Data: Begin

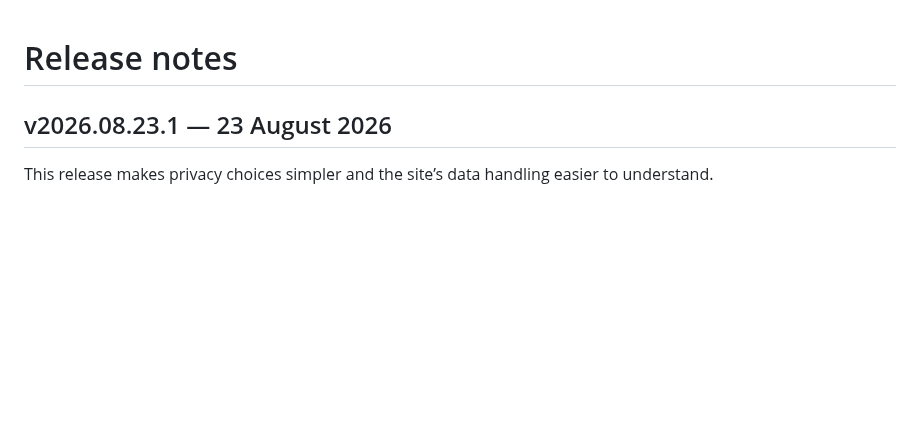
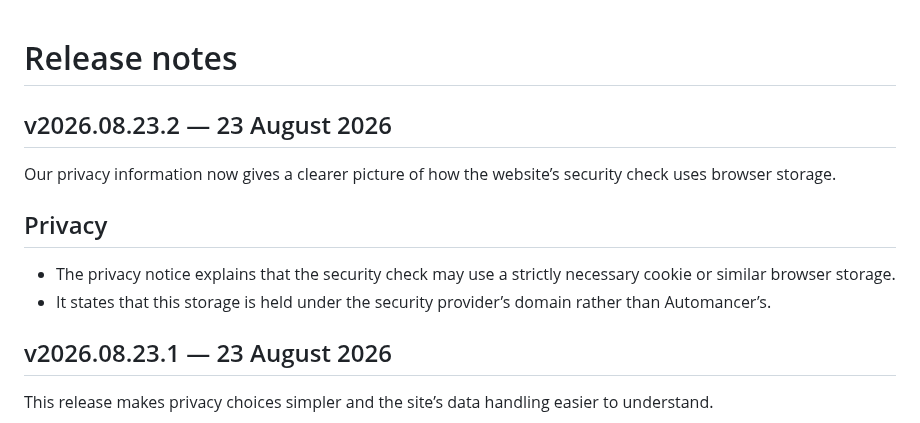
Before and after one commit to Waseemilyas/automancer-site, a Markdown page: CHANGELOG.md, the part around the change. Drawn GitHub-style; blank space fills up the shorter version.

Commit message:
release: v2026.08.23.2

```diff
--- a/CHANGELOG.md
+++ b/CHANGELOG.md
@@ -1,4 +1,14 @@
 # Release notes
+
+## v2026.08.23.2 — 23 August 2026
+
+Our privacy information now gives a clearer picture of how the website’s security check uses browser storage.
+
+## Privacy
+
+- The privacy notice explains that the security check may use a strictly necessary cookie or similar browser storage.
+- It states that this storage is held under the security provider’s domain rather than Automancer’s.
+
 
 ## v2026.08.23.1 — 23 August 2026
 
```
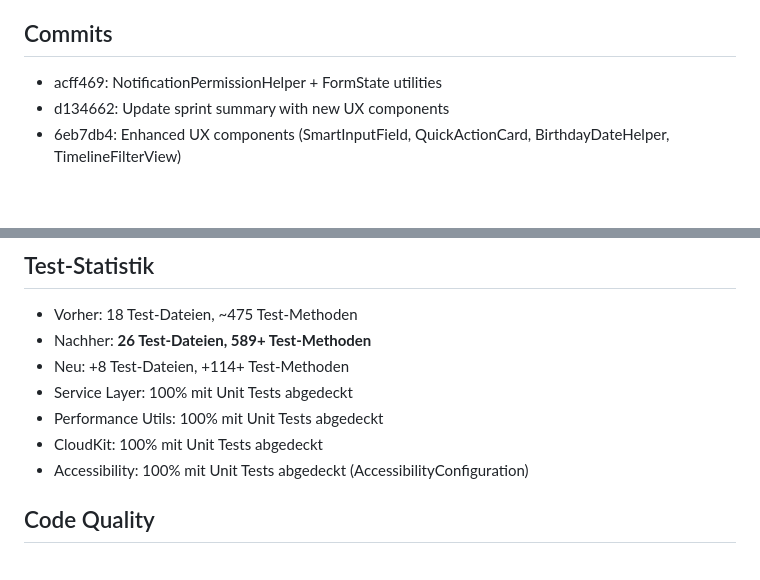
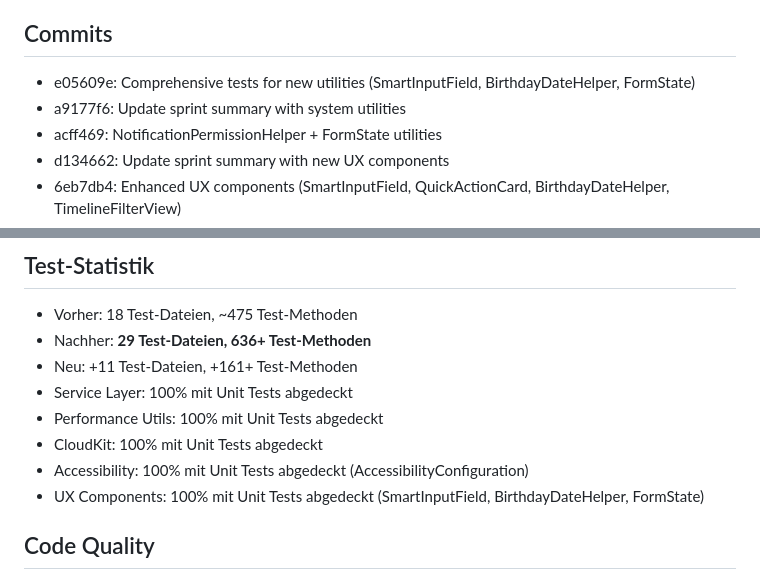
Before and after one commit to hendrikgrueger-web/geburtstage-geschenke-iOS, a Markdown page: SPRINT_SUMMARY.md, 2 parts joined by grey strips. GitHub-like rendering; blank space fills up the shorter version.

Commit message:
docs: Update test statistics in sprint summary
Added 77 new tests for:
- SmartInputField validation logic (27 tests)
- BirthdayDateHelper calculations (30 tests)
- FormState management (20 tests)

Total: 636+ tests across 29 test files

```diff
--- a/SPRINT_SUMMARY.md
+++ b/SPRINT_SUMMARY.md
@@ -69,6 +69,8 @@
 - **DebouncerTests.swift**: 30 Tests für alle Szenarien
 
 ## Commits
+- e05609e: Comprehensive tests for new utilities (SmartInputField, BirthdayDateHelper, FormState)
+- a9177f6: Update sprint summary with system utilities
 - acff469: NotificationPermissionHelper + FormState utilities
 - d134662: Update sprint summary with new UX components
 - 6eb7db4: Enhanced UX components (SmartInputField, QuickActionCard, BirthdayDateHelper, TimelineFilterView)
@@ -87,12 +89,13 @@
 
 ## Test-Statistik
 - Vorher: 18 Test-Dateien, ~475 Test-Methoden
-- Nachher: **26 Test-Dateien, 589+ Test-Methoden**
-- Neu: +8 Test-Dateien, +114+ Test-Methoden
+- Nachher: **29 Test-Dateien, 636+ Test-Methoden**
+- Neu: +11 Test-Dateien, +161+ Test-Methoden
 - Service Layer: 100% mit Unit Tests abgedeckt
 - Performance Utils: 100% mit Unit Tests abgedeckt
 - CloudKit: 100% mit Unit Tests abgedeckt
 - Accessibility: 100% mit Unit Tests abgedeckt (AccessibilityConfiguration)
+- UX Components: 100% mit Unit Tests abgedeckt (SmartInputField, BirthdayDateHelper, FormState)
 
 ## Code Quality
 - Thread-Safety: BirthdayCalculator + ReminderManager (NSLock)
```
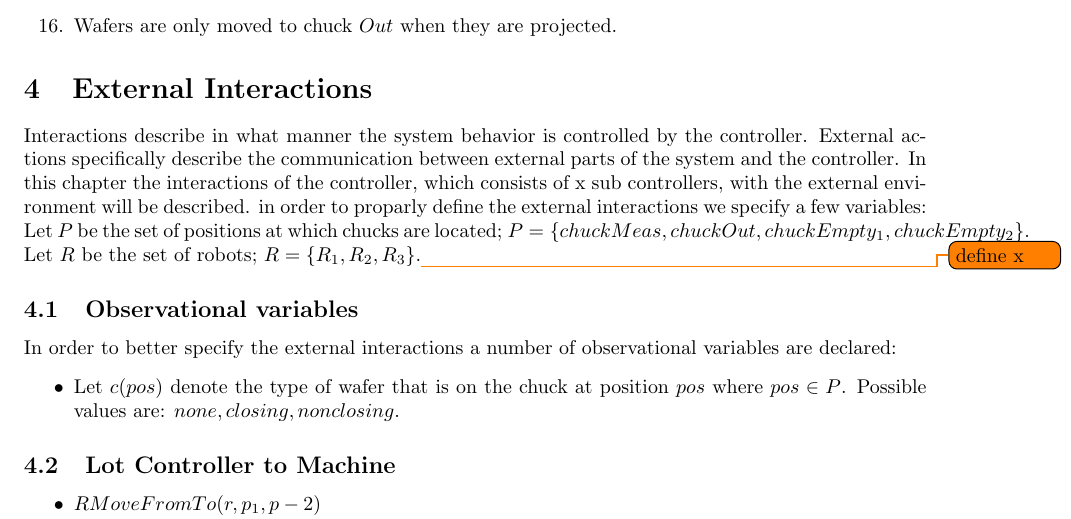
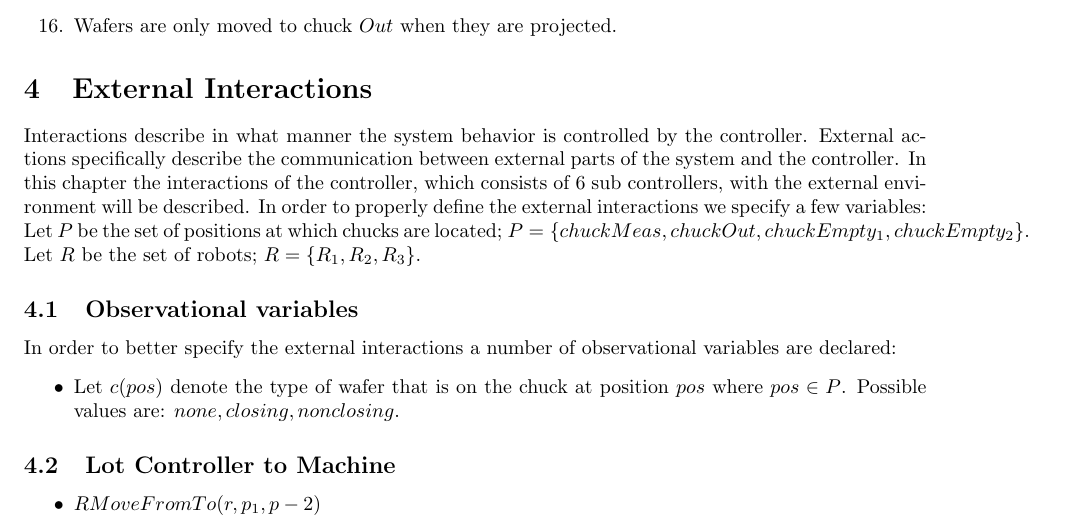
Before and after one commit to SjefvLoo/SV, a LaTeX document (main.tex, which reads ext_interactions.tex): part of page 4 of 7, cut so that both start at the same text. Compiled offline with pdfLaTeX.

Commit message:
replace x subcontrollers with 6

```diff
--- a/ext_interactions.tex
+++ b/ext_interactions.tex
@@ -1,9 +1,10 @@
 \section{External Interactions}
 Interactions describe in what manner the system behavior is controlled by the controller.
 External actions specifically describe the communication between external parts of the system and the controller.
-In this chapter the interactions of the controller, which consists of x sub controllers, with the external environment will be described. in order to proparly define the external interactions we specify a few variables:
+In this chapter the interactions of the controller, which consists of $6$ sub controllers, with the external environment will be described.
+In order to properly define the external interactions we specify a few variables:
 \\Let $P$ be the set of positions at which chucks are located; $P = \{chuckMeas, chuckOut, chuckEmpty_1, chuckEmpty_2\}$.
-\\Let $R$ be the set of robots; $R = \{R_1,R_2,R_3\}$.\todo{define x}
+\\Let $R$ be the set of robots; $R = \{R_1,R_2,R_3\}$.
 
 \subsection{Observational variables}
 In order to better specify the external interactions a number of observational variables are declared:
```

Data: End

**Task to carry out:** Please output the entries above exactly, leaving out every picture.

**Response to the exercise:**
Before and after one commit to Waseemilyas/automancer-site, a Markdown page: CHANGELOG.md, the part around the change. Drawn GitHub-style; blank space fills up the shorter version.

Commit message:
release: v2026.08.23.2

```diff
--- a/CHANGELOG.md
+++ b/CHANGELOG.md
@@ -1,4 +1,14 @@
 # Release notes
+
+## v2026.08.23.2 — 23 August 2026
+
+Our privacy information now gives a clearer picture of how the website’s security check uses browser storage.
+
+## Privacy
+
+- The privacy notice explains that the security check may use a strictly necessary cookie or similar browser storage.
+- It states that this storage is held under the security provider’s domain rather than Automancer’s.
+
 
 ## v2026.08.23.1 — 23 August 2026
 
```
Before and after one commit to hendrikgrueger-web/geburtstage-geschenke-iOS, a Markdown page: SPRINT_SUMMARY.md, 2 parts joined by grey strips. GitHub-like rendering; blank space fills up the shorter version.

Commit message:
docs: Update test statistics in sprint summary
Added 77 new tests for:
- SmartInputField validation logic (27 tests)
- BirthdayDateHelper calculations (30 tests)
- FormState management (20 tests)

Total: 636+ tests across 29 test files

```diff
--- a/SPRINT_SUMMARY.md
+++ b/SPRINT_SUMMARY.md
@@ -69,6 +69,8 @@
 - **DebouncerTests.swift**: 30 Tests für alle Szenarien
 
 ## Commits
+- e05609e: Comprehensive tests for new utilities (SmartInputField, BirthdayDateHelper, FormState)
+- a9177f6: Update sprint summary with system utilities
 - acff469: NotificationPermissionHelper + FormState utilities
 - d134662: Update sprint summary with new UX components
 - 6eb7db4: Enhanced UX components (SmartInputField, QuickActionCard, BirthdayDateHelper, TimelineFilterView)
@@ -87,12 +89,13 @@
 
 ## Test-Statistik
 - Vorher: 18 Test-Dateien, ~475 Test-Methoden
-- Nachher: **26 Test-Dateien, 589+ Test-Methoden**
-- Neu: +8 Test-Dateien, +114+ Test-Methoden
+- Nachher: **29 Test-Dateien, 636+ Test-Methoden**
+- Neu: +11 Test-Dateien, +161+ Test-Methoden
 - Service Layer: 100% mit Unit Tests abgedeckt
 - Performance Utils: 100% mit Unit Tests abgedeckt
 - CloudKit: 100% mit Unit Tests abgedeckt
 - Accessibility: 100% mit Unit Tests abgedeckt (AccessibilityConfiguration)
+- UX Components: 100% mit Unit Tests abgedeckt (SmartInputField, BirthdayDateHelper, FormState)
 
 ## Code Quality
 - Thread-Safety: BirthdayCalculator + ReminderManager (NSLock)
```
Before and after one commit to SjefvLoo/SV, a LaTeX document (main.tex, which reads ext_interactions.tex): part of page 4 of 7, cut so that both start at the same text. Compiled offline with pdfLaTeX.

Commit message:
replace x subcontrollers with 6

```diff
--- a/ext_interactions.tex
+++ b/ext_interactions.tex
@@ -1,9 +1,10 @@
 \section{External Interactions}
 Interactions describe in what manner the system behavior is controlled by the controller.
 External actions specifically describe the communication between external parts of the system and the controller.
-In this chapter the interactions of the controller, which consists of x sub controllers, with the external environment will be described. in order to proparly define the external interactions we specify a few variables:
+In this chapter the interactions of the controller, which consists of $6$ sub controllers, with the external environment will be described.
+In order to properly define the external interactions we specify a few variables:
 \\Let $P$ be the set of positions at which chucks are located; $P = \{chuckMeas, chuckOut, chuckEmpty_1, chuckEmpty_2\}$.
-\\Let $R$ be the set of robots; $R = \{R_1,R_2,R_3\}$.\todo{define x}
+\\Let $R$ be the set of robots; $R = \{R_1,R_2,R_3\}$.
 
 \subsection{Observational variables}
 In order to better specify the external interactions a number of observational variables are declared:
```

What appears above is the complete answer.